The nervous system is the body’s speedy electrochemical communication network. It consists of nerve cells within the peripheral and central nervous systems.
Central Nervous System (CNS)
The central nervous system includes the brain and spinal cord, which contain neural networks: brain neurons that cluster into work groups. The spinal cord acts as a two way information highway connecting sensory organs and the brain. Sensory information ascends up the spinal cord, while descending neural fibers send back motor control information to the muscles in the body.
One of the most important functions of the central nervous system is reflexes, which are simple, automatic responses to a sensory stimulus. For instance, a pain reflex is demonstrated when one’s hand touches a flame. As the brain receives the stimulus, it responds by causing the hand to jerk away. Reflexes are composed of sensory and motor neurons that communicate between interneurons.
There are many types of neurons, including sensory, motor, and interneurons. Sensory neurons carry incoming info from the sensory receptors to the brain and spinal cord. In contrast, motor neurons carry outgoing ingo from the brain and spinal cord to the muscles and glands. Finally, interneurons are located within the brain and spinal cord, communicate internally, and intervene between the sensory inputs and motor outputs. Nerves also play an important role in the nervous system as they form neural “cables” connecting the central nervous system with muscles, glands, and sense organs.
Peripheral Nervous System (PNS)
The peripheral nervous system is amde up of the sensory and motor neurons that connect the CNS to the rest of the body.

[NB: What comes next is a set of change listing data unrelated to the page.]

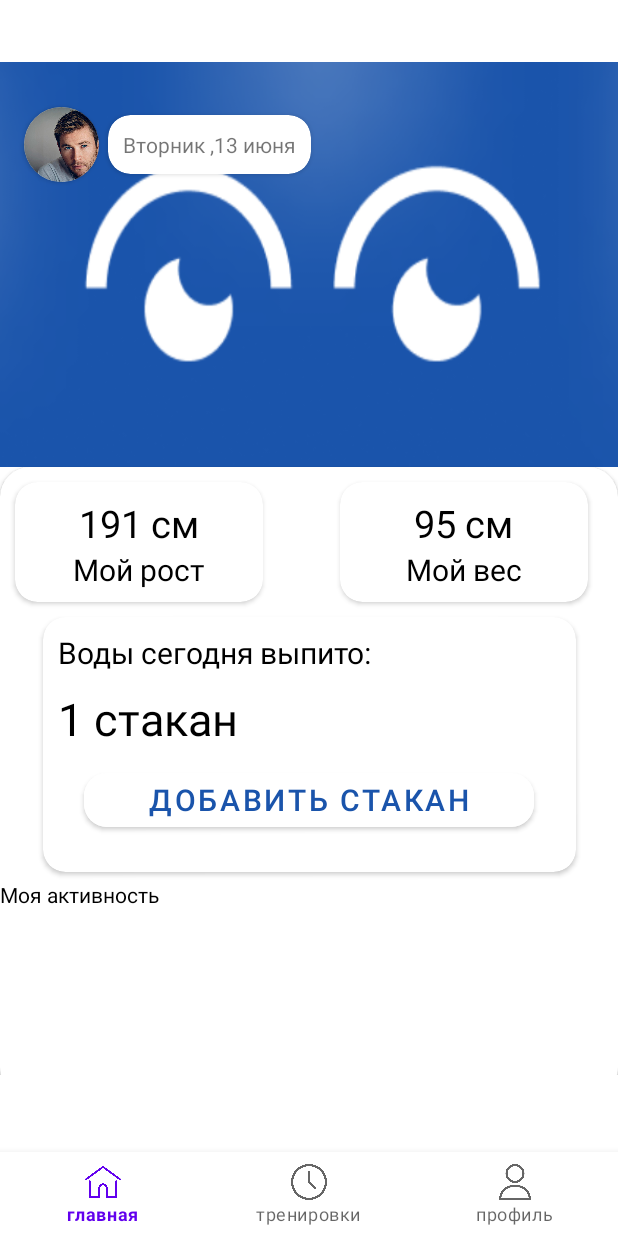
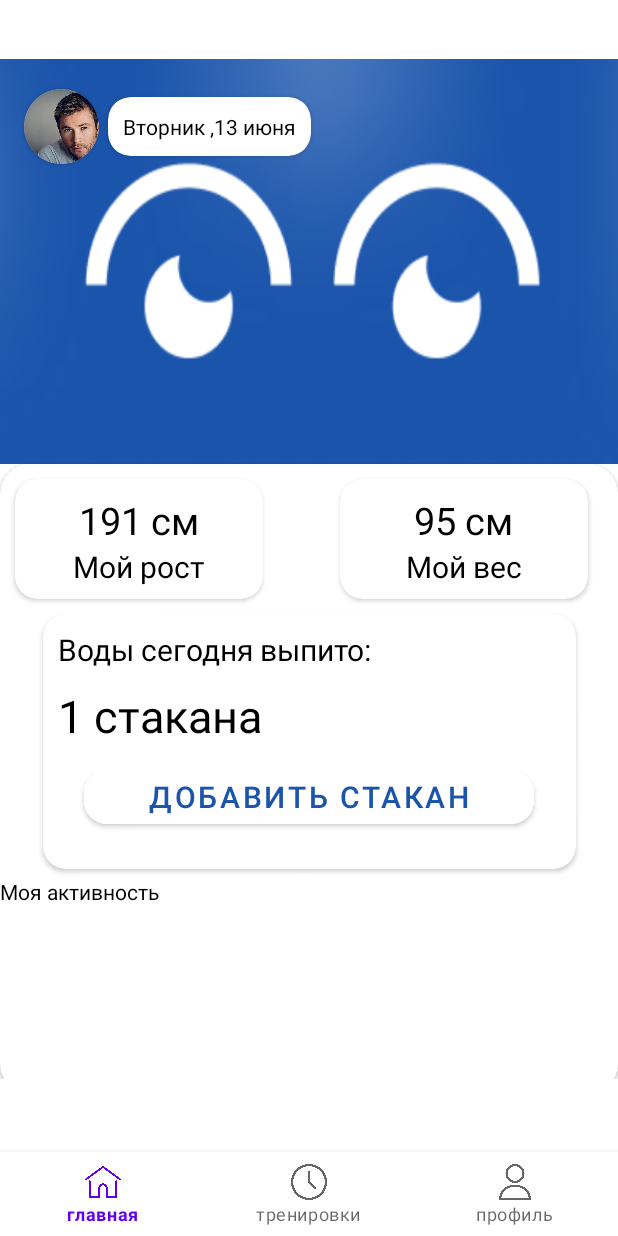
Before and after one commit to TatianaKa/FA, an Android app: the MainFragment screen opened directly, with no data from a screen before it, after a tap on "ДOБАВИТЬ СТАКАН", on a phone screen of 412 x 824 dp. Run offline under Robolectric (Android 15) with nearby library versions, the phone set to English and light mode, and no system bars; our stand-ins replace Firebase (no records; nobody signed in at launch, a user with empty details on screens opened directly), navigation-ui.

Commit message:
all work

```diff
--- a/app/src/main/AndroidManifest.xml
+++ b/app/src/main/AndroidManifest.xml
@@ -11,6 +11,9 @@
         android:supportsRtl="true"
         android:theme="@style/Theme.FA"
         tools:targetApi="31">
+        <activity
+            android:name=".main.EditDataActivity"
+            android:exported="false" />
         <activity
             android:name=".DetailActivity"
             android:exported="false" />
--- a/app/src/main/java/com/example/fa/auth/RegActivity.kt
+++ b/app/src/main/java/com/example/fa/auth/RegActivity.kt
@@ -12,6 +12,7 @@ import android.widget.TextView
 import androidx.activity.result.ActivityResultCallback
 import androidx.activity.result.contract.ActivityResultContracts
 import com.example.fa.R
+import com.example.fa.main.EditDataActivity
 import com.google.firebase.auth.FirebaseAuth
 import com.google.firebase.firestore.FirebaseFirestore
 import com.google.firebase.ktx.Firebase
@@ -98,7 +99,6 @@ class RegActivity : AppCompatActivity() {
                             db.collection("User")
                                 .add(user)
                                 .addOnSuccessListener { documentReference ->
-
                                     val intent = Intent(this, DataRegActivity::class.java)
                                     intent.putExtra("path", documentReference.id)
                                     startActivity(intent)
--- a/app/src/main/java/com/example/fa/fragment/MainFragment.kt
+++ b/app/src/main/java/com/example/fa/fragment/MainFragment.kt
@@ -1,5 +1,6 @@
 package com.example.fa.fragment
 
+import android.content.Intent
 import android.os.Build
 import android.os.Bundle
 import androidx.fragment.app.Fragment
@@ -12,6 +13,7 @@ import com.bumptech.glide.Glide
 import com.example.fa.adapter.ActivityAdapter
 import com.example.fa.adapter.WorkoutAdapter
 import com.example.fa.databinding.FragmentMainBinding
+import com.example.fa.main.EditDataActivity
 import com.example.fa.model.Activity
 import com.google.firebase.auth.FirebaseAuth
 import com.google.firebase.firestore.FirebaseFirestore
@@ -63,9 +65,28 @@ class MainFragment : Fragment() {
             11->nameMonth="ноября"
             12->nameMonth="декабря"
         }
+
+        binding.cvHeight.setOnClickListener {
+            val intent= Intent(binding.root.context, EditDataActivity::class.java)
+            intent.putExtra("type","Height")
+            startActivity(intent)
+        }
+        binding.cvWeight.setOnClickListener {
+            val intent=Intent(binding.root.context,EditDataActivity::class.java)
+            intent.putExtra("type","Weight")
+            startActivity(intent)
+        }
+
         binding.btnAddWater.setOnClickListener {
             qtyGlass+=1
-            binding.tvQty.text="$qtyGlass стакан"
+            var glass="стакан"
+            if(qtyGlass>=1 && qtyGlass<6){
+                glass="стакана"
+            }
+            else if(qtyGlass>=6){
+                glass="стаканов"
+            }
+            binding.tvQty.text="$qtyGlass $glass"
         }
 
         binding.tvDateMain.setText("$dayWeek ,$day $nameMonth")
--- a/app/src/main/res/layout/activity_login.xml
+++ b/app/src/main/res/layout/activity_login.xml
@@ -9,6 +9,7 @@
     <TextView  android:layout_width="wrap_content"
         android:layout_height="wrap_content"
         android:text="Welcome back"
+        android:textColor="@color/black"
         android:layout_gravity="center"
         android:textSize="25sp"
         android:layout_marginTop="110dp"/>
@@ -18,6 +19,7 @@
         android:layout_height="wrap_content"
         android:text="Login to continue"
         android:layout_gravity="center"
+        android:textColor="@color/black"
         android:textSize="20sp"
         android:layout_marginTop="5dp"/>
     <EditText
@@ -56,6 +58,7 @@
         android:layout_marginTop="10dp"
         android:text="create new account"
         android:layout_gravity="center"
+        android:textColor="@color/black"
         android:textSize="15sp"/>
 
 </LinearLayout>
--- a/app/src/main/res/layout/activity_main.xml
+++ b/app/src/main/res/layout/activity_main.xml
@@ -10,7 +10,7 @@
         android:id="@+id/fragment"
         android:name="androidx.navigation.fragment.NavHostFragment"
         android:layout_width="match_parent"
-        android:layout_height="675dp"
+        android:layout_height="680dp"
         android:layout_marginBottom="10dp"
         app:defaultNavHost="true"
         app:layout_constraintBottom_toTopOf="@+id/bottomNavigationView"
--- a/app/src/main/res/layout/fragment_main.xml
+++ b/app/src/main/res/layout/fragment_main.xml
@@ -21,7 +21,7 @@
             android:layout_width="50dp"
             android:layout_height="50dp"
             android:layout_marginLeft="16dp"
-            android:layout_marginTop="30dp"
+            android:layout_marginTop="20dp"
             app:cardCornerRadius="30dp">
 
             <ImageView
@@ -36,7 +36,7 @@
             android:layout_width="wrap_content"
             android:layout_height="wrap_content"
             android:layout_marginLeft="6dp"
-            android:layout_marginTop="35dp"
+            android:layout_marginTop="25dp"
             android:background="@color/white"
             app:cardCornerRadius="15dp">
 
@@ -44,6 +44,7 @@
                 android:layout_width="wrap_content"
                 android:layout_height="wrap_content"
                 android:padding="10dp"
+                android:textColor="@color/black"
                 android:id="@+id/tvDateMain"
                 android:text="Среда, 25 мая" />
         </androidx.cardview.widget.CardView>
@@ -62,7 +63,7 @@
             android:layout_height="match_parent">
 
             <androidx.cardview.widget.CardView
-                android:id="@+id/cardView"
+                android:id="@+id/cvHeight"
                 android:layout_width="165dp"
                 android:layout_height="80dp"
                 android:layout_marginLeft="10dp"
@@ -99,6 +100,7 @@
             </androidx.cardview.widget.CardView>
 
             <androidx.cardview.widget.CardView
+                android:id="@+id/cvWeight"
                 android:layout_width="165dp"
                 android:layout_height="80dp"
                 android:layout_marginTop="10dp"
@@ -144,7 +146,7 @@
                 android:layout_marginTop="10dp"
                 app:layout_constraintEnd_toEndOf="parent"
                 app:layout_constraintStart_toStartOf="parent"
-                app:layout_constraintTop_toBottomOf="@+id/cardView"
+                app:layout_constraintTop_toBottomOf="@+id/cvHeight"
                 tools:ignore="MissingConstraints">
 
                 <LinearLayout
--- a/app/src/main/res/layout/fragment_profile.xml
+++ b/app/src/main/res/layout/fragment_profile.xml
@@ -22,13 +22,10 @@
         android:layout_width="wrap_content"
         android:layout_height="wrap_content"
         android:text="Иван"
+        android:textColor="@color/black"
         android:layout_gravity="center_horizontal"
         android:layout_marginTop="20dp"
         android:textSize="20sp"/>
-   <com.db.williamchart.view.LineChartView
-       android:id="@+id/lineChart"
-       android:layout_width="0dp"
-       android:layout_height="72dp"/>
     <androidx.cardview.widget.CardView
         android:layout_width="200dp"
         android:layout_height="200dp"
--- a/app/src/main/res/layout/fragment_workout.xml
+++ b/app/src/main/res/layout/fragment_workout.xml
@@ -33,7 +33,7 @@
             android:background="@color/white">
             <TextView
                 android:id="@+id/tvTimeWorkout"
-
+                android:textColor="@color/black"
                 android:layout_width="wrap_content"
                 android:layout_height="wrap_content"
                 android:padding="10dp"
--- a/app/src/main/res/layout/item_list.xml
+++ b/app/src/main/res/layout/item_list.xml
@@ -37,17 +37,17 @@
             android:textColor="@color/white"
             android:textSize="20sp"
             app:layout_constraintStart_toStartOf="parent"
-            app:layout_constraintTop_toBottomOf="@+id/tvNameWorkout" />
+            app:layout_constraintTop_toBottomOf="@+id/rvNameWorkout" />
 
         <TextView
             android:id="@+id/rvTimeWorkout"
             android:layout_width="wrap_content"
             android:layout_height="wrap_content"
+            android:layout_marginLeft="10dp"
             android:text="30 минут"
-            android:layout_marginLeft="10dp"
             android:textColor="@color/white"
             android:textSize="20sp"
-            app:layout_constraintBottom_toTopOf="@+id/btnStartWorkout"
+            app:layout_constraintBottom_toTopOf="@+id/rvStartWorkout"
             app:layout_constraintStart_toStartOf="parent" />
 
         <Button
```
Also changed, not shown: app/src/main/java/com/example/fa/fragment/ProfileFragment.kt (+7 -0 lines), app/src/main/java/com/example/fa/main/EditDataActivity.kt (added, +65 -0 lines), app/src/main/java/com/example/fa/model/User.kt (added, +14 -0 lines), app/src/main/res/layout/activity_edit_data.xml (added, +39 -0 lines).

One part of the peripheral nervous system is the somatic nervous system, which is the division of the peripheral nervous system that controls the voluntary movement of skeletal muscles.
Another branch of the peripheral nervous system is the autonomic nervous system, which controls the glands and the muscles of the internal organs. The autonomic nervous system controls self regulated actions, and is divided between the sympathetic nervous system and the parasympathetic nervous system.
The sympathetic nervous system arouses the body, mobilizing energy in stressful situations. This includes accelerated heartbeat, increased blood pressure, perspiration, and dilated pupils. All of these responses occur automatically by the body in order to be prepared to face some kind of stressful, exciting, or fearful experience.
In contrast, the parasympathetic nervous system calms the body in order to conserve its energy. For instance, the parasympathetic nervous system contrasts pupils, slows heartbeat, and decreases blood pressure.
The sympathetic nervous system “turns off” bodily functions not necessary to survival at the moment of stress, such as digestion. Once the stres is alleviated the parasympathetic nervous system stimulates digestion, contracts the bladder, and continues other processes in the body.
Overall, the nervous system is crucial to our survival as it controls our voluntary and automatic responses to the world around us.